|Title||Rethinking methods and paradigms of ceramic chronology|
|Year of Publication||1991|
|University||University of Arizona|
Methods of ceramic chronology building are based on certain assumptions concerning the pattern of stylistic change in ceramics. These assumptions are, however, not necessarily identical in different methods. Also, the general applicability of the assumptions in each method is not endorsed by solid empirical observations of stylistic change in ceramics and theoretical considerations concerning processes producing stylistic change in ceramics. The inapplicability of assumptions of a method undermines the reliability of ceramic chronology created by the method. In order to evaluate the reliability of existing ceramic chronologies, (1) theoretical considerations were made concerning processes producing stylistic change in ceramics and (2) empirical observations were made concerning aspects of stylistic change in ceramics in a well-controlled archaeological setting, i.e., stylistic change of Tusayan White and Gray Wares in the American Southwest between A.D. 850 and 1150 where tree-ring dating is available as an independent means of temporal control.

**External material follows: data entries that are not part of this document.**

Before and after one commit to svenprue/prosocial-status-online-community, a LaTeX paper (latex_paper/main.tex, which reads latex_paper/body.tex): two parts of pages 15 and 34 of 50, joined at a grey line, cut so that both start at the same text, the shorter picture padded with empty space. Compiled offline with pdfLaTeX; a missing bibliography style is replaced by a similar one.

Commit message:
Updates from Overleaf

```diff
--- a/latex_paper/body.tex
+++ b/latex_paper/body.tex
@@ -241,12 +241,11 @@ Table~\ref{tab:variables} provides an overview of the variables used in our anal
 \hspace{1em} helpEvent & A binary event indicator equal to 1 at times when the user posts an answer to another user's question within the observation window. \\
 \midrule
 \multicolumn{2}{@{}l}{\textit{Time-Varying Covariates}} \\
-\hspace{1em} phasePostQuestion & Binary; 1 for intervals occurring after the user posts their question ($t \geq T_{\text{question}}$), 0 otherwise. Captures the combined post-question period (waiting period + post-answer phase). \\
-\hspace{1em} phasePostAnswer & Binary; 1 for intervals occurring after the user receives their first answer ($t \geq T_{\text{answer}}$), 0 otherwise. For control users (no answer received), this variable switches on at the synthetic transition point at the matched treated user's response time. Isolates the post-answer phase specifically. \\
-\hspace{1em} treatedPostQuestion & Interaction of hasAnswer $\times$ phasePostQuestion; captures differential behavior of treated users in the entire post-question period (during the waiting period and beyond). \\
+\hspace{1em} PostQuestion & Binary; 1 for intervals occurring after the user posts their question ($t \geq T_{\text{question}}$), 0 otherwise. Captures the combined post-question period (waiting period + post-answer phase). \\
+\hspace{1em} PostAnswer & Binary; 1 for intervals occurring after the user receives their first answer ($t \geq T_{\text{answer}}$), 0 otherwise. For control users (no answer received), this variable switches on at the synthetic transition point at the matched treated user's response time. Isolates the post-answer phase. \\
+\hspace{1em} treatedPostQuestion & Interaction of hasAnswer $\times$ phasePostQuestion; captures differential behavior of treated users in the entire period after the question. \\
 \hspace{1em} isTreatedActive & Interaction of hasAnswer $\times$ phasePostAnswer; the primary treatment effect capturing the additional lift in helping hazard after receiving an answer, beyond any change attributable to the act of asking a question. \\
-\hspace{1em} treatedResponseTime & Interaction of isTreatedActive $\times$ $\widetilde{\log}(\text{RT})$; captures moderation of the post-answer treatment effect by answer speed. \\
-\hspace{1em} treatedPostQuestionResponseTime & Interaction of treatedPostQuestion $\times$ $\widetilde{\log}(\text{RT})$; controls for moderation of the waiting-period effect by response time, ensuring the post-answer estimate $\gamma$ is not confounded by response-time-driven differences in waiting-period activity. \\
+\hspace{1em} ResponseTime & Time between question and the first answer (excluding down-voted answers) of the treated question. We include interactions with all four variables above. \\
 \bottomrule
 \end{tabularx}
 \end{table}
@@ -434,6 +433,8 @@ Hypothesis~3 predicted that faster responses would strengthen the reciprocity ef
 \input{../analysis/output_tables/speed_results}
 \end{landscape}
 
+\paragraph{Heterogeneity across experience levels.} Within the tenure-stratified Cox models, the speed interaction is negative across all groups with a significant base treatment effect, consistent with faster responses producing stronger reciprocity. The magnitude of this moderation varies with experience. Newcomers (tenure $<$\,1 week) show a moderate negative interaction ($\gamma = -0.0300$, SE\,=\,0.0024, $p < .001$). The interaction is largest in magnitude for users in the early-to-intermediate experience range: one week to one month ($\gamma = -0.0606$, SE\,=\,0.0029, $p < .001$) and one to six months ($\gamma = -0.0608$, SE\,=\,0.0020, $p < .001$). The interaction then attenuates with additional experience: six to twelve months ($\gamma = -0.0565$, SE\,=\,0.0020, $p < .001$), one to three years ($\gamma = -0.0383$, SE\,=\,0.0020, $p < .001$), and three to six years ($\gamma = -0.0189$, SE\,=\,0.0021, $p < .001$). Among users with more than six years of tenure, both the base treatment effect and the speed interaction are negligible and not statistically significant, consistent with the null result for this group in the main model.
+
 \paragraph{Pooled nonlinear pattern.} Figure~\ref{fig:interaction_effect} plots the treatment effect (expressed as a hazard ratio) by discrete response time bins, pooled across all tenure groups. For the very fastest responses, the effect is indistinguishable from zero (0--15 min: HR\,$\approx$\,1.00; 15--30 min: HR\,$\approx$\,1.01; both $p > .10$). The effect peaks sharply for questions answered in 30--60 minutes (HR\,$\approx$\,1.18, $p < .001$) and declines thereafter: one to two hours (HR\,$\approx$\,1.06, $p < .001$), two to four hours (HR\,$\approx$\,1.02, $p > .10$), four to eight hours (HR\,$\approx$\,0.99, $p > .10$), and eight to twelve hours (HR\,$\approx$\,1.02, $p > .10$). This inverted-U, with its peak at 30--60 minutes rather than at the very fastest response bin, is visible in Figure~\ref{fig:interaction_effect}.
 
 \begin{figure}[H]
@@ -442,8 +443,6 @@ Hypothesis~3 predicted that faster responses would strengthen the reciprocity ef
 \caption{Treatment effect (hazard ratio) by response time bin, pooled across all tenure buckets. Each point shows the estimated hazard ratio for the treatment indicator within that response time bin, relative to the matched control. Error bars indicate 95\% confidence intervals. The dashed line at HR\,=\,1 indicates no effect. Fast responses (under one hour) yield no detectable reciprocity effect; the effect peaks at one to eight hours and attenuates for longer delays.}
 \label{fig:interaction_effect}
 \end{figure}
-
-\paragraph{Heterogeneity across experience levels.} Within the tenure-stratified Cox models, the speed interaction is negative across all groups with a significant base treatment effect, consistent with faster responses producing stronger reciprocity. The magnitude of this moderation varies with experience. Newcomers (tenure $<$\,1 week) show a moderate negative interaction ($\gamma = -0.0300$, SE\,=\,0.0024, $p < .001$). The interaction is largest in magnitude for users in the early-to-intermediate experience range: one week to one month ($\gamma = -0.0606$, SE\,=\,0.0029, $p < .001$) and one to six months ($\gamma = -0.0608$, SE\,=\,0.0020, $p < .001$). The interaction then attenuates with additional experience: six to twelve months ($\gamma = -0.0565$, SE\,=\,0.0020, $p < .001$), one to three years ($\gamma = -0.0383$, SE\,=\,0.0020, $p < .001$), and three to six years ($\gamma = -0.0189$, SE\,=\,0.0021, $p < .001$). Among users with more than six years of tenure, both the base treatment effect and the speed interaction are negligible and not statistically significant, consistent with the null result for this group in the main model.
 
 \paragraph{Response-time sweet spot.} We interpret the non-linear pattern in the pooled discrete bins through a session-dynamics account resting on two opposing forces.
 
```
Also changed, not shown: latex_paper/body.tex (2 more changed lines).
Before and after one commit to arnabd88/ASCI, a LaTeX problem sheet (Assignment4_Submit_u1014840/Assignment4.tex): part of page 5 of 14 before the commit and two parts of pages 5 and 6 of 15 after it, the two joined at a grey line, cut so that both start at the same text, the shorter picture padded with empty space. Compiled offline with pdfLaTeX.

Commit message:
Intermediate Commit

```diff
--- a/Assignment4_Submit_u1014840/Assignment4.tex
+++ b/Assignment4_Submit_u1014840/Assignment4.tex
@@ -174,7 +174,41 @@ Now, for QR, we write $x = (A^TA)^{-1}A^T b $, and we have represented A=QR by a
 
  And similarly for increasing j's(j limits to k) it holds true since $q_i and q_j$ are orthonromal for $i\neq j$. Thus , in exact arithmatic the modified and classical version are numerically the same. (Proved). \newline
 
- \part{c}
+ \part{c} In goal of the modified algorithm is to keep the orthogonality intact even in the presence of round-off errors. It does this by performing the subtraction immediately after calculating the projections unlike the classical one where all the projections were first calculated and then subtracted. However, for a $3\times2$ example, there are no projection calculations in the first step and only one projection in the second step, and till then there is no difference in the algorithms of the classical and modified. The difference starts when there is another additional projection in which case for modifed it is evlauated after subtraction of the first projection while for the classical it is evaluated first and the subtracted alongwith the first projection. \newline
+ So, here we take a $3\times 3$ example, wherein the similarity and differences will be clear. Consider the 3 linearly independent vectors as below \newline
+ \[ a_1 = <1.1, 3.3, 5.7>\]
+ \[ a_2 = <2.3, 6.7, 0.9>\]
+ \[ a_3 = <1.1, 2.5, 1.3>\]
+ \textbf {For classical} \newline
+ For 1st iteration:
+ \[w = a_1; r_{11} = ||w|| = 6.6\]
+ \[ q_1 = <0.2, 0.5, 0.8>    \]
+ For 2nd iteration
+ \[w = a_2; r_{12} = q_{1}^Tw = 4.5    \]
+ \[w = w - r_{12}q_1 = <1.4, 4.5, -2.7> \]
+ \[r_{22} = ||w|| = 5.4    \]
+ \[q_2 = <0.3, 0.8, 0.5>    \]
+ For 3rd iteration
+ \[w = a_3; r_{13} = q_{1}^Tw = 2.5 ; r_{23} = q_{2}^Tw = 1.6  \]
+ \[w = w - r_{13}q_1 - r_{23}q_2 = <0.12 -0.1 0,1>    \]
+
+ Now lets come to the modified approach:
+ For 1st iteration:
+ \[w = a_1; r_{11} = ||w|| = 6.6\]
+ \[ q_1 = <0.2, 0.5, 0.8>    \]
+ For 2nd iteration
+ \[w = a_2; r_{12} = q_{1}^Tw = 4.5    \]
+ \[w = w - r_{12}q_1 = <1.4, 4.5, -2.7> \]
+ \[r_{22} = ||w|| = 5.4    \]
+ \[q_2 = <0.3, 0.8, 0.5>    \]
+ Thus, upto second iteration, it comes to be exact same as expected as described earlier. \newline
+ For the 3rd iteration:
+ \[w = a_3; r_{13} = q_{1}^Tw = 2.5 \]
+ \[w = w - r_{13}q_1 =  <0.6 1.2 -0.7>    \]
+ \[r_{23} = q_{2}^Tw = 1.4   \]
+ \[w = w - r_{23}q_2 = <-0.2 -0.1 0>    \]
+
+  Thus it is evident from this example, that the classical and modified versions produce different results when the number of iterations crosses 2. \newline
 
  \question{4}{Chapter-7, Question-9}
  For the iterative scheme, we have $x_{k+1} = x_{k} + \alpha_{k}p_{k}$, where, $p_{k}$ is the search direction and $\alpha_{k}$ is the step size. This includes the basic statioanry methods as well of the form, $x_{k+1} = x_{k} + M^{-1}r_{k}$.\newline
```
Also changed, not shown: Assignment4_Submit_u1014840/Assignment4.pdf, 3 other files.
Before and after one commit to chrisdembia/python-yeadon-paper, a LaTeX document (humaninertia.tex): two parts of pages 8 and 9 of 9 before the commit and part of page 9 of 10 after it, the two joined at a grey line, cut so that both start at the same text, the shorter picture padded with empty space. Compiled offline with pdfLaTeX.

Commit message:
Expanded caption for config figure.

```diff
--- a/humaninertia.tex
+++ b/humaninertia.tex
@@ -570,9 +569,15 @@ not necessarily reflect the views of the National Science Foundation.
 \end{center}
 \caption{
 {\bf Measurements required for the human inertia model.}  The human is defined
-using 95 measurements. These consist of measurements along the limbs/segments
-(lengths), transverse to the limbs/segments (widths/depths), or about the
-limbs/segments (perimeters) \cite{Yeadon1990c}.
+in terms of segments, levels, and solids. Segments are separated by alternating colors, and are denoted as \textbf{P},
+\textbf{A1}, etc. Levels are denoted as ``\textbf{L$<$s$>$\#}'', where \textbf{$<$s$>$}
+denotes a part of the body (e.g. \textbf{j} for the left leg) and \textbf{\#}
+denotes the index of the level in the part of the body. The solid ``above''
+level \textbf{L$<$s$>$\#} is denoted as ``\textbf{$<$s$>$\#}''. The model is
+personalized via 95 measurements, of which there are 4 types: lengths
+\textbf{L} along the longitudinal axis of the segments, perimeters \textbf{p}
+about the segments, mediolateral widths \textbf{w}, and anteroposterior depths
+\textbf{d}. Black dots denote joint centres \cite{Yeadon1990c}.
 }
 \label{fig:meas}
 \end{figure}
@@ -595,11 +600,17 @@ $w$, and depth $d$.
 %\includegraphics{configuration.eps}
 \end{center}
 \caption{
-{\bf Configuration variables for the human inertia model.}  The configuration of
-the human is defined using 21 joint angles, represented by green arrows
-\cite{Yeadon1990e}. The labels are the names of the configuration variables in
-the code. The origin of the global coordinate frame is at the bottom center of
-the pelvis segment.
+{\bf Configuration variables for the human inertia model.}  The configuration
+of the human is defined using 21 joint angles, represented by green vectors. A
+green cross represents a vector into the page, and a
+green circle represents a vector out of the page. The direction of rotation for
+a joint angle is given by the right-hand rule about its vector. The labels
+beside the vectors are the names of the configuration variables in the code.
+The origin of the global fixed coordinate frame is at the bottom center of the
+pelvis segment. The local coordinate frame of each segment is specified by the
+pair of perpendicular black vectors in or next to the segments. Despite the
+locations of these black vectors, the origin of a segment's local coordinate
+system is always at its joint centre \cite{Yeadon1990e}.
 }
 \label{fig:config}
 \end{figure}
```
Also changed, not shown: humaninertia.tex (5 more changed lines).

As a result, it was revealed that (1) substantial temporal overlap can be present in the manufacture of successive styles of ceramics, (2) continuity criteria of the typological method are not necessarily applicable to stylistic change in ceramics even in a continuous population, and (3) significantly large time lags can be present in the diffusion of manufacturing frequencies of styles even within an area in which the styles are shared. In light of these findings, the typological method cannot be accepted as a method of ceramic chronology building. Occurrence and frequency seriations are, on the other hand, acceptable methods. However, for reliable chronological seriation attention must be paid to potential errors caused by contemporaneous variation of stylistic compositions among assemblages due to time lags in diffusion and variation in generational composition of individuals who produced assemblages.